Plateau potato farmers trained on blight prevention.
By Marie-Therese Nanlong.
Jos - Over 500 commercial and subsistence potatoes farmers from seven potatoes producing local government areas in Plateau state have been trained on modern steps to be taken in cultivating, harvesting and selling of the crop for better profits, food security and improved revenue base.
The one day training workshop for the potatoes farmers from Bassa, Jos East, Jos South, Riyom, Barkin Ladi, Bokkos and Mangu was organized yesterday by a Plateau State-based mechanized potatoes farming company, Vicampro and tagged: "How to prevent potato blight."
Addressing the participants at the event in Jos, the Chief Executive Officer of Vicampro, Mr. Michael Agbogo said the workshop was necessary as farmers have suffered much losses in the past four years as the result of blight in their farms.
He added that in order to prevent blight, ensure better yield, improve quality and increase the availability of potato in commercial quantity for the Nigerian markets and beyond, there was need for both commercial and subsistence potatoes farmers to be exposed to new approaches and techniques in the cultivation of the crop.
The farmers were however taken through other sub-topics like "how to fight blight, contact versus systematic fungicides, irrigation farming and financial impact of bight on the economy", exposed to ways of getting helps in case of any outbreak in their farms even as a documentary on potentials of potatoes was also shown to them.
Speaking on the reason for the workshop, the CEO stressed, "Plateau state has these local government areas producing potato in commercial quantity, already, we see a large portion of the world suffering from starvation.

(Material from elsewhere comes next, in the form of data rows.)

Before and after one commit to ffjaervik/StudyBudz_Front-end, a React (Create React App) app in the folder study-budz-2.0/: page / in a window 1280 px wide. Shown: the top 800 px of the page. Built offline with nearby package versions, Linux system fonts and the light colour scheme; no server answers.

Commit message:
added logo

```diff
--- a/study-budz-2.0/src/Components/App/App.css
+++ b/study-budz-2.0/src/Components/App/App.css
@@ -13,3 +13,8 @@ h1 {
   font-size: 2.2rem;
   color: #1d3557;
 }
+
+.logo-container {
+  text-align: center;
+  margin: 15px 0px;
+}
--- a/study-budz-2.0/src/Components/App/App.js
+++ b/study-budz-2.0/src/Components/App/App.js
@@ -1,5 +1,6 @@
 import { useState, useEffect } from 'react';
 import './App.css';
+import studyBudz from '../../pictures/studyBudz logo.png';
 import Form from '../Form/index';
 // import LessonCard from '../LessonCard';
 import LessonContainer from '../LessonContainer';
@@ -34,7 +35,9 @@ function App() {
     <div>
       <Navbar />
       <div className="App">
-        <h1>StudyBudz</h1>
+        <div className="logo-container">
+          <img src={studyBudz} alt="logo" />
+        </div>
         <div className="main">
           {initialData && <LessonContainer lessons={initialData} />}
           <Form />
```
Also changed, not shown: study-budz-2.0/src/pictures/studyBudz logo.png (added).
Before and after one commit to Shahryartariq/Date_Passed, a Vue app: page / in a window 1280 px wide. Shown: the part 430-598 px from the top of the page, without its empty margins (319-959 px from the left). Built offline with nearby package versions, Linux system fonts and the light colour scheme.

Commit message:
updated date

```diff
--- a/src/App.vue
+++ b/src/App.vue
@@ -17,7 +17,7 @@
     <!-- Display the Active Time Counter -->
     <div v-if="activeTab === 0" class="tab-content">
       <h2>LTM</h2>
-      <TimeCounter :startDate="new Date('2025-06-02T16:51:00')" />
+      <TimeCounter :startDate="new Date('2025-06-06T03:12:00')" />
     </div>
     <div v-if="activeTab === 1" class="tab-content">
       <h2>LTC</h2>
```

Vicampro is part of the solution to provide food security for Nigeria and the world.
"We believe these farmers can take the lead in food supply and ensure food security if they play their part well by knowing how to reposition and adopt modern methods in cultivating and harvesting the crop."
Meanwhile, a participant, Mrs. Hannah Dung expressed joy at having the opportunity to attend the workshop saying, "potato is a perishable crop, once we invest our money and then have blight in your farm, it could be frustrating but the workshop is timely because it has exposed us to new techniques in managing the crop and even how to get good market for your produce.
"This is also an avenue for us the farmers to network and learn new things from your colleagues in other local government areas. We also have a way of getting improved variety which will improve our output, the initiative is highly commendable."
There was a goodwill message from the State Ministry for Agriculture and the farmers were encouraged to put into practice the knowledge gained at the workshop.